LOS ANGELES --
The idiom being at “the right place at the right time” is a phrase familiar to the average person. To Staff Sgt. Jennie Castillo, a canvassing recruiter out of Recruiting Substation La Puente, Recruiting Station Riverside, 12th Marine Corps District, the idiom has gained new meaning.
On Oct. 16, 2018, Castillo was recognized at the Kenneth Hahn Hall of Administration for her heroic actions at Nogales High School in La Puente, Calif., in which she immediately responded and applied first aid to a student, ultimately saving his life.
“I was working a table setup and noticed a student go down,” said Castillo. “So I went over with a Marine I had helping me out and did what I could.”
Without hesitation Castillo and Pfc. Nathaniel Martinez rushed over to assess the situation. When she noticed the student required immediate attention, she applied her leadership traits and took control of the situation. She ordered Martinez to call 911 as she applied lifesaving first aid.
“Due to my military training I was able to respond quickly,” said Castillo.
Shortly after Castillo had saved the student’s life, word of her actions spread. As soon as Karen Clifford, assistant principal for Nogales High School, heard of Castillo’s initiative, she ensured she would be recognized.
“I come from a family of Marines,” said Clifford. “[Castillo’s] heroic actions just shows her willingness to jump in and help out during any situation. After I told her, ‘Thank you for your help,’ she replied ‘I just did what I am trained to do,’ she was so humble.”
The news quickly spread through social media and within days the Los Angeles Board of Supervisors learned of Castillo’s heroic actions.
“We’re incredibly proud of our Marines and Deputy Nava for their heroic actions that they took last week to preserve a life, but more importantly rendering assistance to those in need,” said Hilda Solis, supervisor for First District presentations.
After the meeting Castillo was at a loss for words.
“I feel like I didn’t do anything that any other person or any other Marine would have done. I was in the right place at the right time,” she said. “It’s just about being a good person; a good human being.”

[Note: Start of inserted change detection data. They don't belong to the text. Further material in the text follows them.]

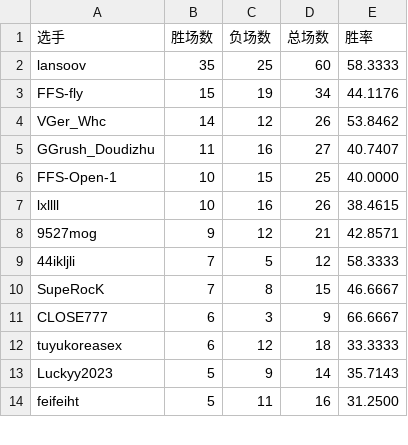
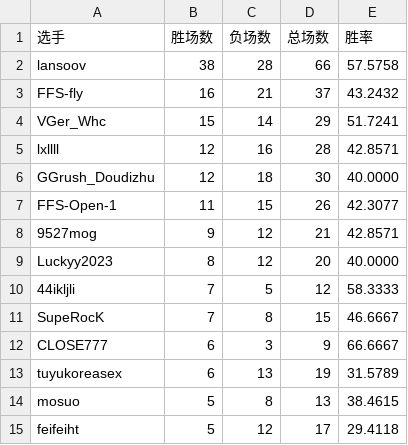
Before and after one commit to GGrush-Doudizhu/GGrush-Doudizhu.github.io, a CSV file: data/dizhu.csv, drawn as a sheet; only a part is shown; the diff covers the shown part only.

```diff
--- a/data/dizhu.csv
+++ b/data/dizhu.csv
@@ -1,9 +1,10 @@
 选手,胜场数,负场数,总场数,胜率
-lansoov,35,25,60,58.3333
-FFS-fly,15,19,34,44.1176
-VGer_Whc,14,12,26,53.8462
-GGrush_Doudizhu,11,16,27,40.7407
-FFS-Open-1,10,15,25,40.0000
-lxllll,10,16,26,38.4615
+lansoov,38,28,66,57.5758
+FFS-fly,16,21,37,43.2432
+VGer_Whc,15,14,29,51.7241
+lxllll,12,16,28,42.8571
+GGrush_Doudizhu,12,18,30,40.0000
+FFS-Open-1,11,15,26,42.3077
 9527mog,9,12,21,42.8571
+Luckyy2023,8,12,20,40.0000
 44ikljli,7,5,12,58.3333
@@ -11,4 +12,4 @@ SupeRocK,7,8,15,46.6667
 CLOSE777,6,3,9,66.6667
-tuyukoreasex,6,12,18,33.3333
-Luckyy2023,5,9,14,35.7143
-feifeiht,5,11,16,31.2500
+tuyukoreasex,6,13,19,31.5789
+mosuo,5,8,13,38.4615
+feifeiht,5,12,17,29.4118
```
Also changed, not shown: 5 added rows, 4 removed rows and 12 edited cells elsewhere in this file, data/all.csv, data/funong.csv, 4 other files.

Castillo’s actions are something Maj. Joseph Petkus, the commanding officer of Recruiting Station Riverside, considers common among Marines. To him she exuded actions and traits common among all Marines.
“When I heard about what Staff Sgt. Castillo did I was extremely proud but at the same time it was almost an expectation,” said Petkus. “The reason being is that the way we train our Marines, if they see someone in danger or in need of help they take action. It all starts with recruit training and turning civilians into Marines, imbuing Marines with those traits of honor, courage and commitment throughout their career. Staff Sgt. Castillo definitely shows that.”
To Petkus she is an example of the way the Marine Corps contributes to society; by making Marines and building quality citizens prepared to make positive impacts on their communities.
“Staff Sgt. Castillo has only been out here for about a month and in that timeframe in a situation like that and acting the way that she did shows that the Marine Corps is doing the right thing in terms of developing the right types of individuals to serve our country,” he said.